In its recent press release, the FOMC noted that since it last met in September, “the labor market has continued to strengthen, and growth of economic activity has picked up from the modest pace seen in the first half of this year.” In addition, the Committee also said it expects—with gradual adjustments in the stance of monetary policy—that the economic activity will continue to expand at a moderate pace, and that the labor market conditions will continue to strengthen somewhat further as well.
The health of the economy has continued to improve, as the unemployment rate stood at only 5% in September – which is close to the historically normal level. Inflation also rose 1.2% year-over-year in September, up from the 0.8% seen this past July, and the economy as a whole expanded at an annual pace of 2.9% in the third quarter.

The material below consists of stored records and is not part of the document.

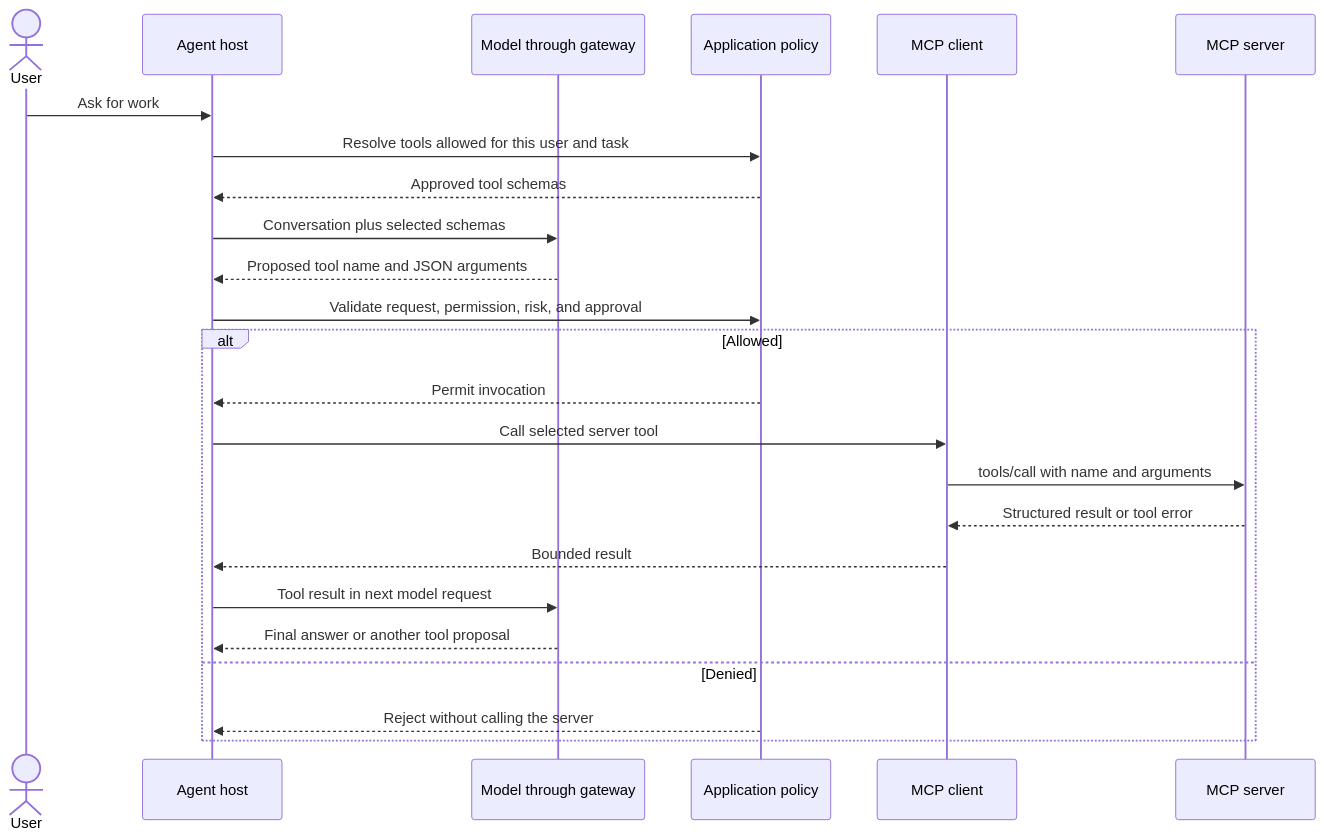
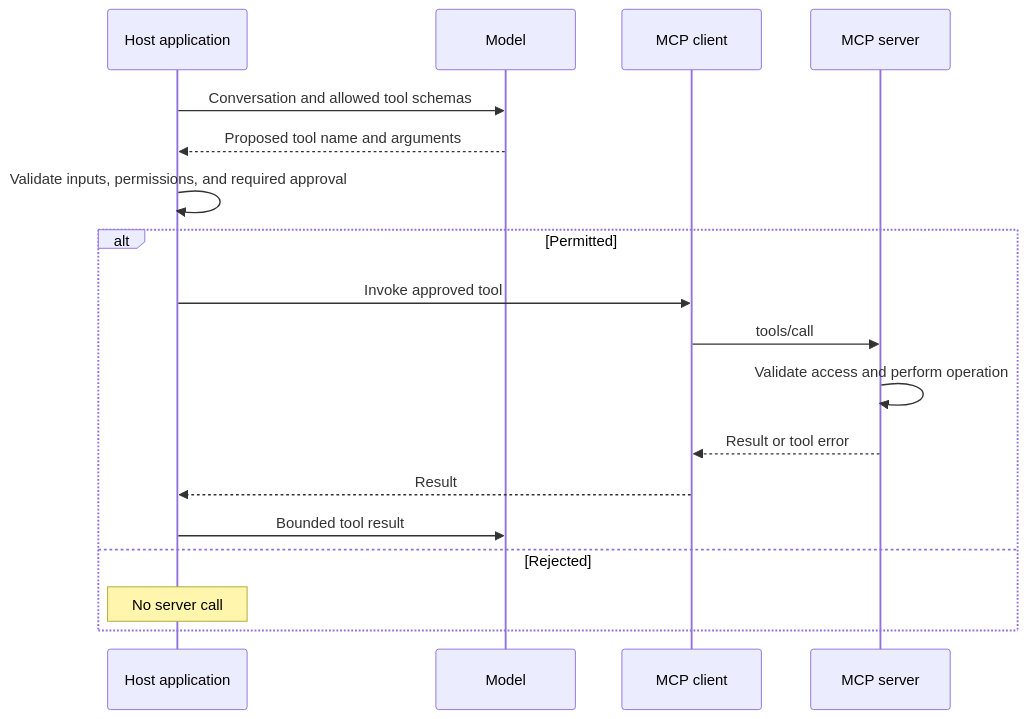
Before and after one commit to chanjunren/chanjunren.github.io: the diagram in www/docs/zettelkasten/ai/mcp/tool_invocation_flow.md, drawn with Mermaid. The commit also changed other lines of this file and 32 other files, not shown here.

````diff
--- a/www/docs/zettelkasten/ai/mcp/tool_invocation_flow.md
+++ b/www/docs/zettelkasten/ai/mcp/tool_invocation_flow.md
@@ -9,26 +9,20 @@
 ```mermaid
 sequenceDiagram
-  actor U as User
-  participant A as Agent host
-  participant M as Model through gateway
-  participant P as Application policy
+  participant A as Host application
+  participant M as Model
   participant C as MCP client
   participant S as MCP server
-  U->>A: Ask for work
-  A->>P: Resolve tools allowed for this user and task
-  P-->>A: Approved tool schemas
-  A->>M: Conversation plus selected schemas
-  M-->>A: Proposed tool name and JSON arguments
-  A->>P: Validate request, permission, risk, and approval
-  alt Allowed
-    P-->>A: Permit invocation
-    A->>C: Call selected server tool
-    C->>S: tools/call with name and arguments
-    S-->>C: Structured result or tool error
-    C-->>A: Bounded result
-    A->>M: Tool result in next model request
-    M-->>A: Final answer or another tool proposal
-  else Denied
-    P-->>A: Reject without calling the server
+  A->>M: Conversation and allowed tool schemas
+  M-->>A: Proposed tool name and arguments
+  A->>A: Validate inputs, permissions, and required approval
+  alt Permitted
+    A->>C: Invoke approved tool
+    C->>S: tools/call
+    S->>S: Validate access and perform operation
+    S-->>C: Result or tool error
+    C-->>A: Result
+    A->>M: Bounded tool result
+  else Rejected
+    Note over A: No server call
   end
 ```
````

With all that said, inflation is still running behind the FOMC’s objective of 2%. As a result, the Committee decided to maintain the target range for the federal funds rate at 0.25% to 0.5%. While the FOMC said that the case for a rate hike has strengthened, it voted to wait for more progress towards its objectives – which includes further improvements to the labor market and the return to 2% inflation.
Though a raise in rates looks likely in December, nothing is a foregone conclusion, because the Federal Reserve has repeatedly backed away from planned increases when the economic data has taken a turn for the worse. For example, numerous officials predicted a total of four rate increases for 2016, yet December’s (assuming it happens) would be the first such raise of the year.